There is a long history of geographers doing fieldwork to advance their research. This history includes lore about far away field sites, long days in the field, and geographers in #muddyboots. Missing from these stories are examples of women geographers who make motherhood work with rigorous fieldwork.
This past summer, Nicolle Etchart (PhD candidate in our department), Margaret Holland (former UW PhD/postdoc and current professor at UMBC in geography), and Lisa Naughton (chair of our department), traveled to the Ecuadorian Amazon together with their children, ranging in age from two months to 16 years old, to study the effects of a national forest conservation incentive program on forest governance. The three of them have worked in Ecuador for several years alongside Ecuadorian colleagues. Together, their team researches different aspects of Ecuador’s national payments for Socio Bosque, a contract-based forest conservation incentive program that pays landholders to conserve forested land on their properties for a period of twenty years. This teamwork approach has not only allowed them to combine their different expertise, it has also allowed them to make academic motherhood work in the field.
During this field tour in Ecuador’s northern Amazon, their multigenerational team of ‘assistants’ took pictures, passed out snacks to meeting participants, and helped with the baby while their mamas led focus groups with three rural communities facing challenges related to land tenure, deforestation, and conservation contracts with the government.
Admittedly, having children along sometimes slowed them down. But more often it helped their research. Community members, initially bemused and curious about their entourage, were more relaxed and candid during interviews and focus groups.
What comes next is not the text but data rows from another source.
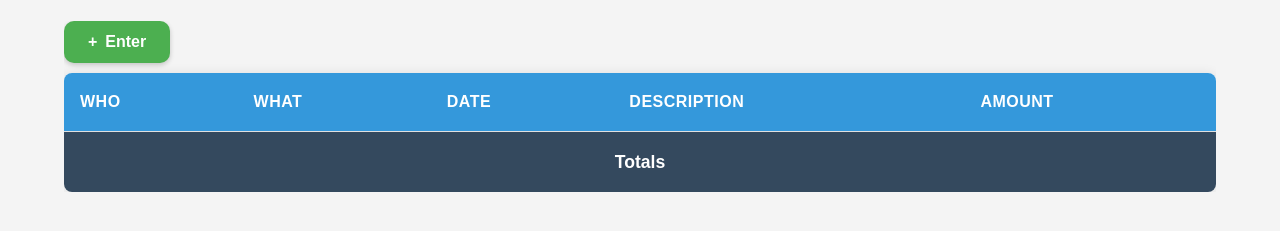
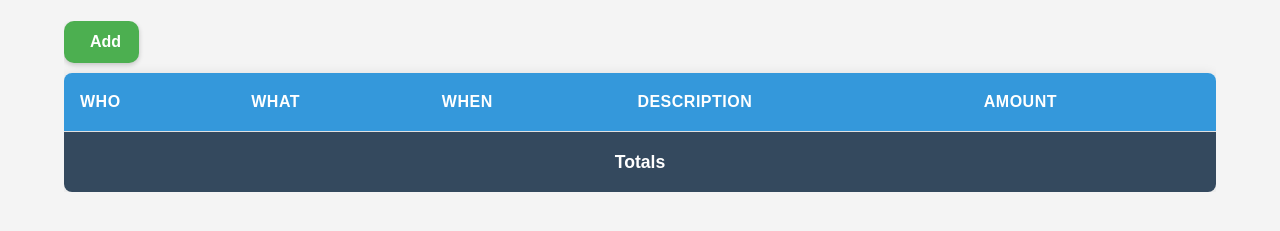
Before and after one commit to KushnerRoman/kushnerTracker, a website: page public/tableBills.html in a window 1280 px wide. Shown: the part 149-380 px from the top of the page. Drawn offline with Linux system fonts and the light colour scheme; no server answers.

Commit message:
css check

```diff
--- a/public/css/tableBills.css
+++ b/public/css/tableBills.css
@@ -76,7 +76,7 @@ h1 {
 }
 .redirect-button {
     display: inline-block;
-    padding: 12px 24px;
+    padding: 12px 18px;
     background-color: #4CAF50; /* A nice green color */
     color: white;
     text-decoration: none;
@@ -106,7 +106,7 @@ h1 {
 
 /* Add an icon (optional) */
 .redirect-button::before {
-    content: "+"; /* You can replace this with an icon using a custom font or background image */
+    content: ""; /* You can replace this with an icon using a custom font or background image */
     margin-right: 8px;
 }
 
--- a/public/tableBills.html
+++ b/public/tableBills.html
@@ -17,7 +17,7 @@
                     <tr>
                         <th>Who</th>
                         <th>What</th>
-                        <th>Date</th>
+                        <th>When</th>
                         <th>Description</th>
                         <th>Amount</th>
                     </tr>
@@ -25,7 +25,7 @@
                 <tbody id="billsTableBody">
                     <!-- Table rows will be dynamically inserted here -->
                 </tbody>
-                <button type="button" id="addBtnRedirect" class="redirect-button"  >Enter</button>
+                <button type="button" id="addBtnRedirect" class="redirect-button"  >Add</button>
                 <tfoot>
                     <tr>
                         <td colspan="5" class="totals-header">Totals</td>
```
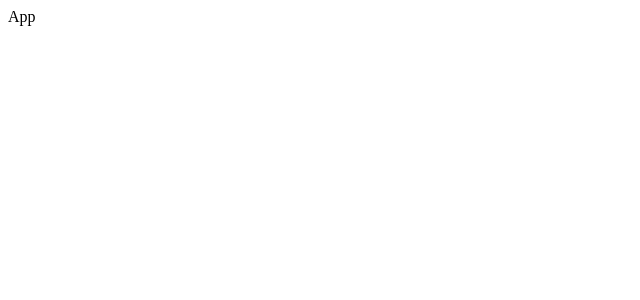
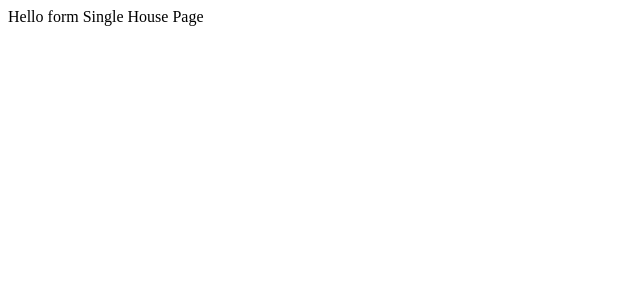
Before and after one commit to Analova/Hommy, a React (Create React App) app in the folder hommy-starter/: page /single-house/1 in a window 1280 px wide. Shown: the top 300 px of the page, without its empty margins (0-640 px from the left). Built offline with nearby package versions, Linux system fonts and the light colour scheme.

Commit message:
router setup

```diff
--- a/hommy-starter/src/App.js
+++ b/hommy-starter/src/App.js
@@ -1,8 +1,22 @@
 import React from "react";
 //import "./App.css";
+import Home from "./pages/Home";
+import Houses from "./pages/Houses";
+import SingleHouse from "./pages/SingleHouse";
+import Error from "./pages/Error";
+import { Route, Switch } from "react-router-dom";
 
 function App() {
-  return <div className="App">App</div>;
+  return (
+    <>
+      <Switch>
+        <Route exact path="/" component={Home} />
+        <Route exact path="/house" component={Houses} />
+        <Route exact path="/single-house/:slug" component={SingleHouse} />
+        <Route component={Error} />
+      </Switch>
+    </>
+  );
 }
 
 export default App;
--- a/hommy-starter/src/index.js
+++ b/hommy-starter/src/index.js
@@ -1,10 +1,16 @@
 import React from "react";
 import ReactDOM from "react-dom";
+import { BrowserRouter as Router, Route, Link } from "react-router-dom";
 //import './index.css';
 import App from "./App";
 import * as serviceWorker from "./serviceWorker";
 
-ReactDOM.render(<App />, document.getElementById("root"));
+ReactDOM.render(
+  <Router>
+    <App />
+  </Router>,
+  document.getElementById("root")
+);
 
 // If you want your app to work offline and load faster, you can change
 // unregister() to register() below. Note this comes with some pitfalls.
--- /dev/null
+++ b/hommy-starter/src/pages/Error.js
@@ -0,0 +1,5 @@
+import React from "react";
+
+export default function Error() {
+  return <div>Error 404</div>;
+}
--- /dev/null
+++ b/hommy-starter/src/pages/Home.js
@@ -0,0 +1,10 @@
+import React from "react";
+
+const Home = () => {
+  return <div>Hello form Home Page</div>;
+};
+
+export default Home;
+
+//rafc
+//rfc
--- /dev/null
+++ b/hommy-starter/src/pages/Houses.js
@@ -0,0 +1,7 @@
+import React from "react";
+
+const Houses = () => {
+  return <div>Hello form Houses Page</div>;
+};
+
+export default Houses;
--- /dev/null
+++ b/hommy-starter/src/pages/SingleHouse.js
@@ -0,0 +1,5 @@
+import React from "react";
+
+export default function SingleHouse() {
+  return <div>Hello form Single House Page</div>;
+}
```
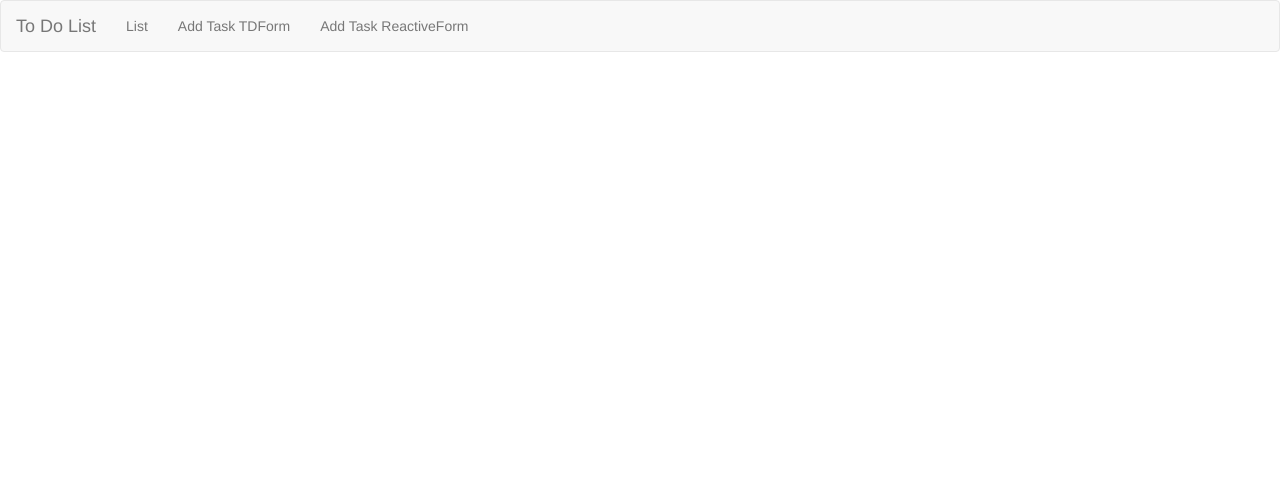
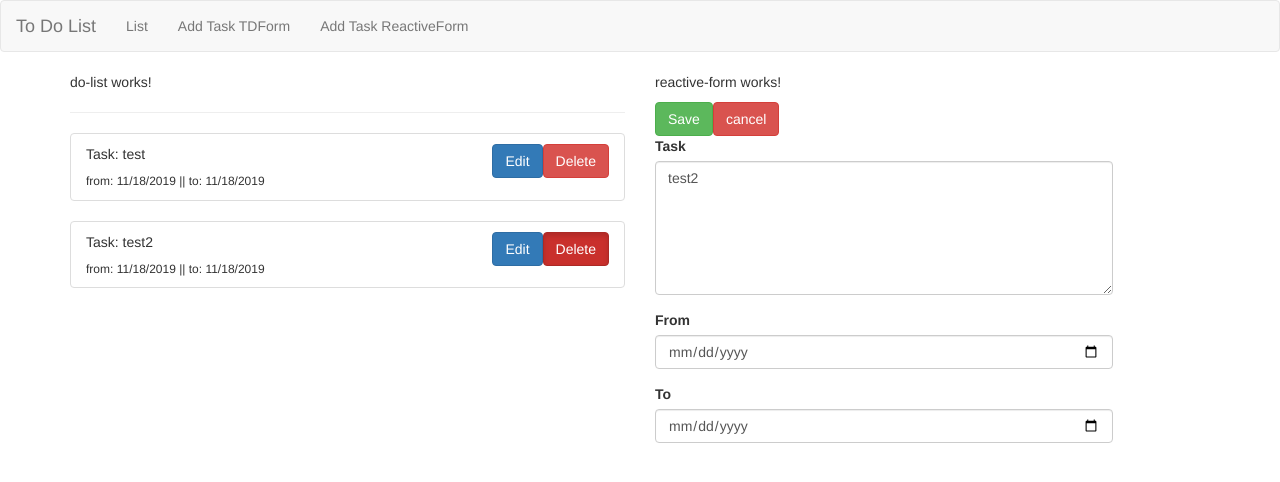
Before and after one commit to nehalAlthiyab/to-do-list-angular, an Angular app: page /1/edit in a window 1280 px wide. Before the commit this address led to /. Shown: the top 482 px of the page. Built offline with nearby package versions, Linux system fonts and the light colour scheme.

Commit message:
delete task

```diff
--- a/src/app/app-routing.module.ts
+++ b/src/app/app-routing.module.ts
@@ -14,7 +14,10 @@ const routes: Routes = [
   {path:'Detail-list',component:DetailListComponent},
   {path:'new',component:AddTaskComponent},
   {path:'TD',component:TDFormComponent},
-  {path:'Reactive',component:ReactiveFormComponent}]},
+  {path:'Reactive',component:ReactiveFormComponent},
+  {path:':id/edit',component:EditListComponent}
+  ]},
+
 
 ];
 
--- a/src/app/list/detail-list/detail-list.component.html
+++ b/src/app/list/detail-list/detail-list.component.html
@@ -1,7 +1,24 @@
 <div class="list-group">
         <ul class="list-group">
-            <div class="list-group-item" >
-        <p>Task: {{list.Work}}</p>
-        <h6>from: {{list.DateFrom}} || to: {{list.DateTo}}</h6></div>
+            <div class="list-group-item clearfix">
+            <div class="pull-left" >
+        <p class="list-group-item-header">Task: {{list.Work}}</p>
+        <h6 class="list-group-item-text">from: {{list.DateFrom}} || to: {{list.DateTo}}</h6></div>
+        <div class="pull-right">
+                <button
+                type="submit"
+                routerLinkActive="active"
+                class="btn btn-primary"
+                (click)="onEditTask(index)"
+                >Edit</button>
+                <button
+                [routerLink]="[index]"
+                routerLinkActive="active"
+                class="btn btn-danger"
+                type="submit"
+                (click)="onEditDelete(index)"
+                >Delete</button>
+        </div>
+    </div>
         </ul>
 </div>
--- a/src/app/list/detail-list/detail-list.component.ts
+++ b/src/app/list/detail-list/detail-list.component.ts
@@ -1,5 +1,7 @@
 import { Component, OnInit, Input } from '@angular/core';
 import { DoList } from '../do-list/do-list.model';
+import { Router, ActivatedRoute, RouterLink } from '@angular/router';
+import { ListService } from '../list.service';
 
 
 @Component({
@@ -10,10 +12,23 @@ import { DoList } from '../do-list/do-list.model';
 export class DetailListComponent implements OnInit {
 @Input() list:DoList;
 @Input() index:number;
-  constructor() { }
+  constructor(
+    private route:ActivatedRoute,
+    private router:Router,
+    private LisrService:ListService
+  ) { }
 
   ngOnInit() {
+   console.log(this.index);
+  }
 
+  onEditTask(index:number){
+    this.router.navigate([index,'edit'],{relativeTo:this.route});
+  }
+
+  onEditDelete(index:number){
+    this.LisrService.deleteTask(index);
+    this.router.navigate(['/']);
   }
 
 }
--- a/src/app/list/do-list/do-list.component.html
+++ b/src/app/list/do-list/do-list.component.html
@@ -3,6 +3,6 @@
 
 <div class="row">
     <div class="col-xs-12">
-        <app-detail-list *ngFor="let list of list ; let i=index" [list]="list"></app-detail-list>
+        <app-detail-list *ngFor="let list of list ; let i=index" [list]="list" [index]="i"></app-detail-list>
     </div>
 </div>
--- a/src/app/list/edit-list/edit-list.component.html
+++ b/src/app/list/edit-list/edit-list.component.html
@@ -1,11 +1,11 @@
-<p>edit-list works!</p>
-
-<form>
+<p>reactive-form works!</p>
+<form [formGroup]="ToDoListForm" (ngSubmit)="onSubmit()">
         <div class="row">
                 <div class="col-xs-12">
                     <button
                     type="submit"
                     class="btn btn-success"
+                    [disabled]="!ToDoListForm.valid"
                     >Save</button>
                     <button
                     type="button"
@@ -16,11 +16,14 @@
         <div class="row">
                 <div class="col-xs-12">
                     <div class="form-group">
-                        <label for="name">Name</label>
-                        <input
+                        <label for="task">Task</label>
+                        <textarea
                         type="text"
-                        id="name"
-                        class="form-control">
+                        id="Work"
+                        class="form-control"
+                        rows="6"
+                        formControlName="Work">
+                        </textarea>
                     </div>
                 </div>
             </div>
@@ -30,8 +33,9 @@
                                 <label for="From">From</label>
                                 <input
                                 type="date"
-                                id="DatrFrom"
-                                class="form-control">
+                                id="DateFrom"
+                                class="form-control"
+                                formControlName="DateFrom">
                             </div>
                         </div>
                     </div>
@@ -42,7 +46,8 @@
                             <input
                             type="date"
                             id="DateTo"
-                            class="form-control">
+                            class="form-control"
+                            formControlName="DateTo">
                         </div>
                     </div>
                 </div>
--- a/src/app/list/edit-list/edit-list.component.ts
+++ b/src/app/list/edit-list/edit-list.component.ts
@@ -1,4 +1,7 @@
 import { Component, OnInit } from '@angular/core';
+import { ActivatedRoute, Router, Params } from '@angular/router';
+import { ListService } from '../list.service';
+import { FormGroup, FormControl, Validators } from '@angular/forms';
 
 @Component({
   selector: 'app-edit-list',
@@ -6,12 +9,40 @@ import { Component, OnInit } from '@angular/core';
   styleUrls: ['./edit-list.component.css']
 })
 export class EditListComponent implements OnInit {
-
-  constructor() { }
+  id:number;
+  ToDoListForm:FormGroup
+  constructor(
+    private ListService:ListService,
+    private route:ActivatedRoute,
+   private router:Router
+  ) { }
 
   ngOnInit() {
+    this.route.params
+.subscribe(
+  (params:Params)=>{
+    this.id=+params['id'];
+   }
+ );
+
+ let Task='';
+    let from='';
+    let to='';
+
+    const list =this.ListService.getTask(this.id);
+    Task=list.Work;
+    from=list.DateFrom;
+    to=list.DateTo;
+
+    this.ToDoListForm=new FormGroup({
+      'Work':new FormControl(Task,Validators.required),
+      'DateFrom':new FormControl(from,Validators.required),
+      'DateTo':new FormControl(to,Validators.required)
+    })
   }
 
   onCancel(){}
 
+  onSubmit(){}
+
 }
--- a/src/app/list/list.service.ts
+++ b/src/app/list/list.service.ts
@@ -22,5 +22,14 @@ export class ListService{
         this.DoListChanged.next(this.list.slice());
     }
 
+    getTask(index:number){
+        return this.list[index];
+    }
+
+
+    deleteTask(index:number){
+        this.list.splice(index,1);
+        this.DoListChanged.next(this.list.slice());
+      }
     constructor(){}
 }
```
For their part, the kids found these long daily meetings boring—said the 16-year-old to the 9-year-old “take photos so you don’t get crazy-bored.” But swimming in a tropical lake, watching monkeys, and finding live frogs in the toilet kept them entertained.
This fieldwork tour was particularly timely because it allowed the research team to move quickly to assess the impact of the twin shocks (in 2015-16) of a major earthquake and collapse in oil prices on environmental management in Ecuador. These shocks dried up the funds for the Socio Bosque forest conservation incentive program and $10.5 million in payments for more than 2,500 program participants across 1.6 million hectares stopped for two years (2015-17), yet participants continued to be legally bound to uphold the forest conservation responsibilities outlined in their contracts.
The team’s research on this governance challenge promises to address a critical blind spot: what happens to forests and to fragile community-state relationships when the money for an incentive program runs out?
The fieldwork trip not only allowed these women to share their work with their children and expose them to a world very different from their own, it also gave them the opportunity to share their research findings with community groups, local leaders, Ecuador’s Ministry of the Environment, and the Socio Bosque team. The work continues, but recent publications from their fieldwork highlight sustainable and collaborative ways forward.